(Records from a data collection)
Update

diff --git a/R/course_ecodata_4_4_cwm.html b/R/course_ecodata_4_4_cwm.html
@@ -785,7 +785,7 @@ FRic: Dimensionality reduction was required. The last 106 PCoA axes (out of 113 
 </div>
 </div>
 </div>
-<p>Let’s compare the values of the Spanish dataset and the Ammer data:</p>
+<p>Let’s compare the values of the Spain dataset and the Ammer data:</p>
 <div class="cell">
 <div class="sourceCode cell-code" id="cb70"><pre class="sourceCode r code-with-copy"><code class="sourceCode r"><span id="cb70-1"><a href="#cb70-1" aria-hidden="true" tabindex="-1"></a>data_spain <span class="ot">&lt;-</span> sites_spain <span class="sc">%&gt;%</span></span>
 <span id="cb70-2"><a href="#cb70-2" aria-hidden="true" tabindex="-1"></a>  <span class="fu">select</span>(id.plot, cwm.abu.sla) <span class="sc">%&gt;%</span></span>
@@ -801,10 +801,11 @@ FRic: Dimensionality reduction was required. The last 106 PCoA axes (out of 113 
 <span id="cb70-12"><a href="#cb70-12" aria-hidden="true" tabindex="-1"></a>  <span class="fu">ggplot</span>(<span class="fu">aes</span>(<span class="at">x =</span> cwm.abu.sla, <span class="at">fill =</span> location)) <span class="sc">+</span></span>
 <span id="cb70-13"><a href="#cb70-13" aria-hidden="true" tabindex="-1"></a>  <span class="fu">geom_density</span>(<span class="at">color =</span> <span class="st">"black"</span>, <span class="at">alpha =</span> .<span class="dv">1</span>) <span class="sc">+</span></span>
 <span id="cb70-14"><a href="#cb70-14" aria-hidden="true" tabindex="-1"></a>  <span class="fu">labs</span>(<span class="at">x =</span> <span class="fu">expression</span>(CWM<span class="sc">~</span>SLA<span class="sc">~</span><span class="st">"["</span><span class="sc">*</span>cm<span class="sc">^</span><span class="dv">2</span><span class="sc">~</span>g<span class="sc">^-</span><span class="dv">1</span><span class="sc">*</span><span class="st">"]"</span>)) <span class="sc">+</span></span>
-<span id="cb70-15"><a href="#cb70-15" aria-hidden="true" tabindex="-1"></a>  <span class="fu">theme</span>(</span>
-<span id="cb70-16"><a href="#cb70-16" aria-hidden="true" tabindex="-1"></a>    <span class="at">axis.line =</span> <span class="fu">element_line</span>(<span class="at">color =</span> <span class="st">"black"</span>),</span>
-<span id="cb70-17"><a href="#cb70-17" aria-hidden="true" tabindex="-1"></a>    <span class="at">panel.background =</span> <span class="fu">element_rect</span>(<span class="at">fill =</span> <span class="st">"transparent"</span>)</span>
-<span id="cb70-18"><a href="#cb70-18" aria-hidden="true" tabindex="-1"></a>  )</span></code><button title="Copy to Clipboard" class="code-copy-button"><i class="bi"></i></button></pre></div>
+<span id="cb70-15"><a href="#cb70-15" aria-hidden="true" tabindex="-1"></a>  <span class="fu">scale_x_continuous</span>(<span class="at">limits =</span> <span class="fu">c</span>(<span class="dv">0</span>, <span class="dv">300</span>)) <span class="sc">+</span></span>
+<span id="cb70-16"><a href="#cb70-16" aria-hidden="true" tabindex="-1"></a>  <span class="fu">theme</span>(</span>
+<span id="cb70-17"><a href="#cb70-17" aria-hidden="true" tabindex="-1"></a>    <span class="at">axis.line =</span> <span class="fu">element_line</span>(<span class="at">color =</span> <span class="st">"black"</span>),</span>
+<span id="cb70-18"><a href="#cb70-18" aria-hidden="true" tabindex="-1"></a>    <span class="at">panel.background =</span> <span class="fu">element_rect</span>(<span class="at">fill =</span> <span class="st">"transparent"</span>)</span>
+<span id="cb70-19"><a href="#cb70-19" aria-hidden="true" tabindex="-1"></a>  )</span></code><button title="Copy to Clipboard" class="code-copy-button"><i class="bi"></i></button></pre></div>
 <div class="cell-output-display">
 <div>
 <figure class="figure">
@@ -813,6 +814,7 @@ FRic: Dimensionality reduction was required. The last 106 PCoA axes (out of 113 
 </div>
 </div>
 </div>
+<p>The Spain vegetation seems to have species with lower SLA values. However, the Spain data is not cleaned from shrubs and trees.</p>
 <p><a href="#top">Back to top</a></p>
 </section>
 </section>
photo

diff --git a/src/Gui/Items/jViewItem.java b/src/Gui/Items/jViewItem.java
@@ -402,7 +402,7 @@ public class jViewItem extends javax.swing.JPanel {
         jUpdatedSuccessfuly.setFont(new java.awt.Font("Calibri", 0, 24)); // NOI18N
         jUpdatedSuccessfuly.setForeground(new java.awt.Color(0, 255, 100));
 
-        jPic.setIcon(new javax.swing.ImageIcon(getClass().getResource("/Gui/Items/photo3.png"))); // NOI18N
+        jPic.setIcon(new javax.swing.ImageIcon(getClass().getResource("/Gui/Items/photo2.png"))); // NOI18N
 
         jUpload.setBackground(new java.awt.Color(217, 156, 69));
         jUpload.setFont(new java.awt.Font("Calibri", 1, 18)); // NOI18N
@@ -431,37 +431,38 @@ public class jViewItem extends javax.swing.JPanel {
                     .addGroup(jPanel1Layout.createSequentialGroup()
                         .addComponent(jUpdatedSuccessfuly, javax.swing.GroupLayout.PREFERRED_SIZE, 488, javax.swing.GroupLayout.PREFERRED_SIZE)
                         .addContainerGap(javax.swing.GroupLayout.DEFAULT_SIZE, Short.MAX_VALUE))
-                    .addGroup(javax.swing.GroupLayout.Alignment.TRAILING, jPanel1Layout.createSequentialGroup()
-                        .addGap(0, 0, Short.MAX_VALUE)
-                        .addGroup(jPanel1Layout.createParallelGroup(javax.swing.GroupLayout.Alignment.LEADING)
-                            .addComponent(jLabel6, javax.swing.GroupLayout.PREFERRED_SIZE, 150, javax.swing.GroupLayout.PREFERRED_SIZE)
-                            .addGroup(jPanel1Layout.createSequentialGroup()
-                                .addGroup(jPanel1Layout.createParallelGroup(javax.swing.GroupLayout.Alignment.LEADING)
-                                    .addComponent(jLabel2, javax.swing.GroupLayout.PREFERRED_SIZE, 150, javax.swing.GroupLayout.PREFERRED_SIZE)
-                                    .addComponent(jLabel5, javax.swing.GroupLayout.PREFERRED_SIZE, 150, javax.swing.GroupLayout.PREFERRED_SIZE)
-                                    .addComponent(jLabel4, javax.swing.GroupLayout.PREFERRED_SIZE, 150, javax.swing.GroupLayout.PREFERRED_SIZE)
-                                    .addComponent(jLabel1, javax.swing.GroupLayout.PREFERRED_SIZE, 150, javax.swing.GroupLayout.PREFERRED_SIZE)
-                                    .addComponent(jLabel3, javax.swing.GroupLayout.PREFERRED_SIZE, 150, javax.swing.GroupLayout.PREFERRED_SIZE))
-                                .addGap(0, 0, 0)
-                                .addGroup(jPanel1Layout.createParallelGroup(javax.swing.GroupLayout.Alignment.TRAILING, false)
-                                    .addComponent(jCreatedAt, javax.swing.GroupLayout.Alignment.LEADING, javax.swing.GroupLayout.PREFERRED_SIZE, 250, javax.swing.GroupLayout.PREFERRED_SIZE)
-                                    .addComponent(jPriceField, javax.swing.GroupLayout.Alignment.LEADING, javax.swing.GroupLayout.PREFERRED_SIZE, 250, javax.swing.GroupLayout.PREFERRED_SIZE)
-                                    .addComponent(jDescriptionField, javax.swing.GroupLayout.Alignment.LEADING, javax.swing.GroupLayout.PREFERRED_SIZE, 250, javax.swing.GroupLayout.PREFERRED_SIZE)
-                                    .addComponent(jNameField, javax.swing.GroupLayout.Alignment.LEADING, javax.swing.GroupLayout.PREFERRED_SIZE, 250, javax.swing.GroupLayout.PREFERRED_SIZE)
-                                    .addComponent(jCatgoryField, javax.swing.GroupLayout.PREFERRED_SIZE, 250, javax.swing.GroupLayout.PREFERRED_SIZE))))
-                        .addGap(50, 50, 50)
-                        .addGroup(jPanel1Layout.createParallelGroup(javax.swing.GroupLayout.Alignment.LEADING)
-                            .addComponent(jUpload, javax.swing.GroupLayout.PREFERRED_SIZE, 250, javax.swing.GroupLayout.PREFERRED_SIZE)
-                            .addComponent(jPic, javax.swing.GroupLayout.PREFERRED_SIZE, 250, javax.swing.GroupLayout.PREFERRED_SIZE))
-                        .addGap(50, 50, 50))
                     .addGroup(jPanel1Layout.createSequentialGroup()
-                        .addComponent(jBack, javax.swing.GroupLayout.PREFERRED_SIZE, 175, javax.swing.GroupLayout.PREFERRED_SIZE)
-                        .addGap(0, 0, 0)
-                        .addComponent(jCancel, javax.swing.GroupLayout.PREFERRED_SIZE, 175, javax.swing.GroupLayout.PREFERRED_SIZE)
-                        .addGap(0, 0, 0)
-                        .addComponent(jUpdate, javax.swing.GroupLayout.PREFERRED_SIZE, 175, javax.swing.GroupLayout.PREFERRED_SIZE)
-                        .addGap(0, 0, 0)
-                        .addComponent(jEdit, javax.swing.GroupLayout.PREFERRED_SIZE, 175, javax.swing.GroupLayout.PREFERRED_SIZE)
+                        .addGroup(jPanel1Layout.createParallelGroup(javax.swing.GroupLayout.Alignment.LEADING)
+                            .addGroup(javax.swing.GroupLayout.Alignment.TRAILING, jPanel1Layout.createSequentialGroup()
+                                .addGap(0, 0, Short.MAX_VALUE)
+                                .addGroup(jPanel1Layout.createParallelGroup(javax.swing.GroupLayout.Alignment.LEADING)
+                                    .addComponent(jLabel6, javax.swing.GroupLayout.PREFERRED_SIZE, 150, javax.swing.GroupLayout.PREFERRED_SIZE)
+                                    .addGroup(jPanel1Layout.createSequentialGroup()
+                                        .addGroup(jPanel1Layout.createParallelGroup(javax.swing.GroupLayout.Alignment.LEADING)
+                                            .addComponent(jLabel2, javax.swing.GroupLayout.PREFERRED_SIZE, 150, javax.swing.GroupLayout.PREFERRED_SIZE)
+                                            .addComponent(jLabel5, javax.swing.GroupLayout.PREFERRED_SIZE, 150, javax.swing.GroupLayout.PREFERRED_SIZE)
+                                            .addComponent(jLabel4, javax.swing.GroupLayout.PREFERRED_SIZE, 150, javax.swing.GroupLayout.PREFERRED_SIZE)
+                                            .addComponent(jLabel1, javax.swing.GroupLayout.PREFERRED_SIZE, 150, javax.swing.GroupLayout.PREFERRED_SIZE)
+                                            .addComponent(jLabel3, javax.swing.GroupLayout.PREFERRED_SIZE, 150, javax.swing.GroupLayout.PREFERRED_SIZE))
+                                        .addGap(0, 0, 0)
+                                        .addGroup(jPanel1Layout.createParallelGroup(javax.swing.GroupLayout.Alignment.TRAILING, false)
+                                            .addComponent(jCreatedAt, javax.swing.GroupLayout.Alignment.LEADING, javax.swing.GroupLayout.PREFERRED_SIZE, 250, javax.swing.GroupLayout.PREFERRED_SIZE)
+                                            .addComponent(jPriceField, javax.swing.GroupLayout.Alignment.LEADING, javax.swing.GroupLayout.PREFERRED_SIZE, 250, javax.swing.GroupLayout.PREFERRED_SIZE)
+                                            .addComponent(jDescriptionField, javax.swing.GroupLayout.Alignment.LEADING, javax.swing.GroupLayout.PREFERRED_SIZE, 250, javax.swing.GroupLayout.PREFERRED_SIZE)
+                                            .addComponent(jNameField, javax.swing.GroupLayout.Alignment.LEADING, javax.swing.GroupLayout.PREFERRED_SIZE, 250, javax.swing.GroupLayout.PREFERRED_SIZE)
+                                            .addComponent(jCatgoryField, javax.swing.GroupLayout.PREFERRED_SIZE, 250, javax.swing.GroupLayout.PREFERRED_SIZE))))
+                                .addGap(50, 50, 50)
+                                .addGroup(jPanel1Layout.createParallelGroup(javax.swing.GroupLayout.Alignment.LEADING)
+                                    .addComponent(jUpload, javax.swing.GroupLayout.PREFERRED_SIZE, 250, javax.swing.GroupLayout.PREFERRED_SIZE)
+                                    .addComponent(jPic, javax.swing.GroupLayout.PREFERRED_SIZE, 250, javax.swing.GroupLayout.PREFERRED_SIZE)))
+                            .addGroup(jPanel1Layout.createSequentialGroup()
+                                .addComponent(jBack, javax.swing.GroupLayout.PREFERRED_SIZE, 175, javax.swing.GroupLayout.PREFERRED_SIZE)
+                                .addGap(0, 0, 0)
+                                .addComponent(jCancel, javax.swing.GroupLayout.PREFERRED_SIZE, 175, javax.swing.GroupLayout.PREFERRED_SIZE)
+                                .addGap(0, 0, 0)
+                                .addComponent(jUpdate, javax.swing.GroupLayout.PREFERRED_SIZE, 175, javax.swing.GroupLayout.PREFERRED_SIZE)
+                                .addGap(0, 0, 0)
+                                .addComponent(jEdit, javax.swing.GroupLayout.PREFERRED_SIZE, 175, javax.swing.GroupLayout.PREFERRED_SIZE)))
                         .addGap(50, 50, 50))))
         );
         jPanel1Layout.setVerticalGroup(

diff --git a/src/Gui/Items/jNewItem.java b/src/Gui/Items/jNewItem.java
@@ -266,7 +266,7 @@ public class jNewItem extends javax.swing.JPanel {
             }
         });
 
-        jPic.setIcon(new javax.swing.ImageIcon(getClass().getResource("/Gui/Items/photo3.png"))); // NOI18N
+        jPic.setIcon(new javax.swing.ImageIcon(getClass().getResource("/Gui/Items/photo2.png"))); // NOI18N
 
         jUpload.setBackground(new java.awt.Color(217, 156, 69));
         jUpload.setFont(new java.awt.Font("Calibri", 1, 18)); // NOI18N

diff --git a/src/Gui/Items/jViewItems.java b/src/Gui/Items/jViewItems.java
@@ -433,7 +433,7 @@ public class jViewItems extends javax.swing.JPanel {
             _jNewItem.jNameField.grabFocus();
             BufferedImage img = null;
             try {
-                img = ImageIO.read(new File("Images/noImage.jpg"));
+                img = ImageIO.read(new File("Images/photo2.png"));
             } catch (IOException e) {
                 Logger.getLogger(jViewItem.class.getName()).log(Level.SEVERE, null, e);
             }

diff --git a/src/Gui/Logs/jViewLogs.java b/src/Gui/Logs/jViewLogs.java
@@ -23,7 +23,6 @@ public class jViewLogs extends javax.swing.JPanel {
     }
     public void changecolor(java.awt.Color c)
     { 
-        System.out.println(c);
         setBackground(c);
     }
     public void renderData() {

▶ Exercise prompt
Read through the entries above, and wherever a line holds the string "jDescriptionField", copy it.

▶ Exercise output
-                                    .addComponent(jDescriptionField, javax.swing.GroupLayout.Alignment.LEADING, javax.swing.GroupLayout.PREFERRED_SIZE, 250, javax.swing.GroupLayout.PREFERRED_SIZE)
+                                            .addComponent(jDescriptionField, javax.swing.GroupLayout.Alignment.LEADING, javax.swing.GroupLayout.PREFERRED_SIZE, 250, javax.swing.GroupLayout.PREFERRED_SIZE)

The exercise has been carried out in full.